Washington, DC – Hundreds of Palestinian rights supporters and press freedom advocates have gathered in Washington, DC to pay tribute and demand justice for Al Jazeera journalist Shireen Abu Akleh, who was killed by Israeli forces in the occupied West Bank last week.
The candlelight vigil, held outside the National Press Club late on Tuesday, came nearly a week after Abu Akleh was fatally shot while on assignment.
“We grew up watching Shireen. Shireen was our voice. And we felt like that voice was cut off,” Najat Ghanem, a mother of two, told Al Jazeera, as she held back her tears.
Abu Akleh reported from the Palestinian territories for decades – covering all aspects of life under Israeli occupation.
Salma Shanaa, a Palestinian-US teacher residing in neighbouring Virginia, said the killing of Abu Akleh on May 11 while she was wearing a flak jacket clearly marked with the word “PRESS” was the “ultimate injustice”.
“She has been in our house for 25 years,” Shanaa told Al Jazeera, referring to Abu Akleh’s TV appearances. “I felt like I lost a sister. We all felt the pain deep within our hearts. Shireen is not better than the martyrs who preceded her, but Shireen is a symbol.”
As cars drove by – with many honking their horns in support – the attendees sang Mawtini (My Homeland), a song considered by many Palestinians as an unofficial national anthem.
Lina Musmar, a pharmacist who was draped in a Palestinian flag, said Abu Akleh was killed while telling the truth about the injustices in Palestine.
“It’s just very difficult to believe that she was killed like that and the way they treated her casket at her funeral,” Musmar said.
Israeli police on May 13 attacked Abu Akleh’s funeral procession and beat pallbearers carrying her coffin with batons in scenes that sparked outrage across the world.
“Everything is just heartbreaking,” Musmar added. “And the fact that she’s a US citizen and the US aren’t even conducting an investigation is just beyond belief at this point.”
President Joe Biden’s administration condemned the killing and called for an investigation but said it would trust Israel to conduct the probe. State Department spokesman Ned Price said Israel has the “wherewithal and the capabilities to conduct a thorough, comprehensive investigation”.

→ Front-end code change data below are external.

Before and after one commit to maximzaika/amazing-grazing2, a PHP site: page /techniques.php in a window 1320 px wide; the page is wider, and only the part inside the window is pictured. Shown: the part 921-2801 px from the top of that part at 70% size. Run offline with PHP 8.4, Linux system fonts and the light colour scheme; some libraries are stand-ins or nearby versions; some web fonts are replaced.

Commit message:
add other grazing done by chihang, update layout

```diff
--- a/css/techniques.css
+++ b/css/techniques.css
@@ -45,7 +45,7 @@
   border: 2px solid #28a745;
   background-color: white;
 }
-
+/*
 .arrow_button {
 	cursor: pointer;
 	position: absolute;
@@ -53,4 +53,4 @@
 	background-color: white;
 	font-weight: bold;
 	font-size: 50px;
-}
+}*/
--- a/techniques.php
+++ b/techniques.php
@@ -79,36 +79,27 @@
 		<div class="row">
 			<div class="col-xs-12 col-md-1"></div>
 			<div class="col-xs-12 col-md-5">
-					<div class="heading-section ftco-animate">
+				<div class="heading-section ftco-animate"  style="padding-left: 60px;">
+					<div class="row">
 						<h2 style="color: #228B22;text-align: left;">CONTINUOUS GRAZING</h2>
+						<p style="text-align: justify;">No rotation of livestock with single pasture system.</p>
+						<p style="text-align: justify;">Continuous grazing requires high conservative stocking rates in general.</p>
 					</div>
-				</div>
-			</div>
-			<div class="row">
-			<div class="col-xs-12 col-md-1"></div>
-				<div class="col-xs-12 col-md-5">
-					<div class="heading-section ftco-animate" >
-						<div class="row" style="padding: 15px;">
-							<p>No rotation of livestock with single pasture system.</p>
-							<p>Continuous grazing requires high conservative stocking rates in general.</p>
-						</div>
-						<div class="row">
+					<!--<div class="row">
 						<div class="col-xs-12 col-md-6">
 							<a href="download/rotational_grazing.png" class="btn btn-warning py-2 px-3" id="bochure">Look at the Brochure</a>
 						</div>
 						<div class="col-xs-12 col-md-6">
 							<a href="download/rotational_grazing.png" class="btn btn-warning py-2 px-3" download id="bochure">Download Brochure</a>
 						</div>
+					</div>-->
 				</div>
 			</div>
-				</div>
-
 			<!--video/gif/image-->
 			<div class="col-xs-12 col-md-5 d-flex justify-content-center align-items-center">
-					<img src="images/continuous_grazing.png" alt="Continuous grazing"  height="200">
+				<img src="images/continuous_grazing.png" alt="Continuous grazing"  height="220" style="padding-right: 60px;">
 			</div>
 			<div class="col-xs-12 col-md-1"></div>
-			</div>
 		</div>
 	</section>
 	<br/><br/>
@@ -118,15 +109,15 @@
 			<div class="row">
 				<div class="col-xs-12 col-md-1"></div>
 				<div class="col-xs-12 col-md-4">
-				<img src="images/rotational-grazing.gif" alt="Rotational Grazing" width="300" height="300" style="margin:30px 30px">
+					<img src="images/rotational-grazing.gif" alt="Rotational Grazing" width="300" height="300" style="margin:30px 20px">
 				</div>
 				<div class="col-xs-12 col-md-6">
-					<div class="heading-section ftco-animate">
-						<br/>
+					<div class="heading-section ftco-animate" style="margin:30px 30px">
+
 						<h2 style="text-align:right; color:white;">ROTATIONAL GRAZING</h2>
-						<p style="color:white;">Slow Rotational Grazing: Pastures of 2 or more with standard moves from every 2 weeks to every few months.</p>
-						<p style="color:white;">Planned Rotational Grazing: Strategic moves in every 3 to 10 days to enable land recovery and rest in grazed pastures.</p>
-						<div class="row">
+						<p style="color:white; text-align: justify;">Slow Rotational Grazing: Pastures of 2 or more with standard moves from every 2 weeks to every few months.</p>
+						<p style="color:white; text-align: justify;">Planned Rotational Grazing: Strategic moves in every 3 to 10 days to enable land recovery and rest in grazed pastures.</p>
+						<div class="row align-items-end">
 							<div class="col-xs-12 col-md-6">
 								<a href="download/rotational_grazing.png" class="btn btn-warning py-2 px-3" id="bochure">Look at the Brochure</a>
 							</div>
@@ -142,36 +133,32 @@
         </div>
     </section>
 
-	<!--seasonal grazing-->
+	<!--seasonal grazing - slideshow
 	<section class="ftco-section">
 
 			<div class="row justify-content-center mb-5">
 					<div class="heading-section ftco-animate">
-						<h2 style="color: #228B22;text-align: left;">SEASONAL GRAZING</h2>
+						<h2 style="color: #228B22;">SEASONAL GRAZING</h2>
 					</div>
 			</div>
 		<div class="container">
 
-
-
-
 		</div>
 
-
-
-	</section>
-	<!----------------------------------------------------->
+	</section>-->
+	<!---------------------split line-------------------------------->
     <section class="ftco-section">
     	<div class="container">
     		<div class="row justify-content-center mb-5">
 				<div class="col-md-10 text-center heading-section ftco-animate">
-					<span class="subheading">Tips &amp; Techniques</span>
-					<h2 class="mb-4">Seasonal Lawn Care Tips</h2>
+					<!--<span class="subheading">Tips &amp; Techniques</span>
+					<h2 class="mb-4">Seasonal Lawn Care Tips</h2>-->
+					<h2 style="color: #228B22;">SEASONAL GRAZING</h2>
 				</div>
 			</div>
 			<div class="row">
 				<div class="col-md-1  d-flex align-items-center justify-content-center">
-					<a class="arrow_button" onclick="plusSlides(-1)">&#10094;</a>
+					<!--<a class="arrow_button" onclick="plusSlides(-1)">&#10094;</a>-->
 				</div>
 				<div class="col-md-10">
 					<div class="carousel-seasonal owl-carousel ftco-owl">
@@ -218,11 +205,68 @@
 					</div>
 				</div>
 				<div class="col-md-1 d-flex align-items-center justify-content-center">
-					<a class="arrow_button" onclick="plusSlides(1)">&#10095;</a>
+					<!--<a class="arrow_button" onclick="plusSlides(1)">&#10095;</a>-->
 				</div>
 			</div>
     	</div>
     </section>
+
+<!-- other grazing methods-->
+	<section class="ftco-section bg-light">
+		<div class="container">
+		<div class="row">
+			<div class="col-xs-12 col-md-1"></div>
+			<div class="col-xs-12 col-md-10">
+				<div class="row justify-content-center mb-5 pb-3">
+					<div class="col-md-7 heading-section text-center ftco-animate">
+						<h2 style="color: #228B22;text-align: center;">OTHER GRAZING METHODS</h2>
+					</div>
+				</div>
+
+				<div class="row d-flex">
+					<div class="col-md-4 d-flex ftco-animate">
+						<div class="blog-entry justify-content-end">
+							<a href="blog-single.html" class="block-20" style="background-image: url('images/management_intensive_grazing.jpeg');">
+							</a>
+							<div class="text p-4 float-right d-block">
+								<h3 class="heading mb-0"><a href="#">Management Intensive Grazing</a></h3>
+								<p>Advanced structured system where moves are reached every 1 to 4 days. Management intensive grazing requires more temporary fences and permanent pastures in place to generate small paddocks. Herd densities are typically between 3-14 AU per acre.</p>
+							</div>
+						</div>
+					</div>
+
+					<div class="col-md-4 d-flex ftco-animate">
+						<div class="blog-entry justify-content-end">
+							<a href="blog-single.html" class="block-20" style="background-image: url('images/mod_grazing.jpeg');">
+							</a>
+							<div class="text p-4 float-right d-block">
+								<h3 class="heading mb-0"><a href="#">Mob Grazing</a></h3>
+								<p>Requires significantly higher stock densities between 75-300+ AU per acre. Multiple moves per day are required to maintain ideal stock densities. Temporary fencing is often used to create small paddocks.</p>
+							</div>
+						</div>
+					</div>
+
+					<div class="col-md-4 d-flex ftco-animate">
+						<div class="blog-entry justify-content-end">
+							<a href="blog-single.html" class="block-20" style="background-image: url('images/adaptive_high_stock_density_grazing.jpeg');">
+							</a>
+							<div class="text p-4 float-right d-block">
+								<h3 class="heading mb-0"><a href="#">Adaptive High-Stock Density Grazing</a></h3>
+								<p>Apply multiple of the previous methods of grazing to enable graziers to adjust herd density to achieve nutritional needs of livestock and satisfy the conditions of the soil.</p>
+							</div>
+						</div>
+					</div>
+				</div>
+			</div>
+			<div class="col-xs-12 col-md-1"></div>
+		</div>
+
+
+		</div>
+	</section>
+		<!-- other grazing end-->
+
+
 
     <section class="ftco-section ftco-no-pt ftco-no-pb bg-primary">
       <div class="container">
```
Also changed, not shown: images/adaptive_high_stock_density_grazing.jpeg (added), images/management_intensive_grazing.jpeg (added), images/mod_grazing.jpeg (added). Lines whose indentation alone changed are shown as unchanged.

Several attendees questioned Washington’s logic of allowing Israel, whose military is the prime suspect in the killing, to investigate itself.
“When I became a US citizen, during the naturalisation ceremony, we pledged loyalty to the United States,” Musmar told Al Jazeera. “Today, I question the United States’ loyalty to its citizens, given that Shireen Abu Akleh was a US citizen and she was killed, and all they did was condemned. It’s really sad.”
Palestinian rights advocates have been urging the administration to condition or restrict US aid to Israel over the killing of Abu Akleh and other rights abuses.
Israel receives $3.8bn in US military aid annually, and this year Washington added another $1bn in assistance to “replenish” Israel’s Iron Dome missile defence system after the May 2021 Gaza conflict.
Human Rights Watch, Amnesty International and Israel’s B’Tselem among other rights groups have accused Israel of committing apartheid against Palestinians – findings that have been rejected by the Israeli and US governments.
In an interview with Al Jazeera before the vigil on Tuesday, Congresswoman Rashida Tlaib reiterated her call for an independent investigation into the killing of Abu Akleh.
“The killing and targeting of Shireen Abu Akleh and what had happened to her is a war crime,” Tlaib said. “And asking the people that actually committed the crime to investigate themselves is just unbelievably wrong.”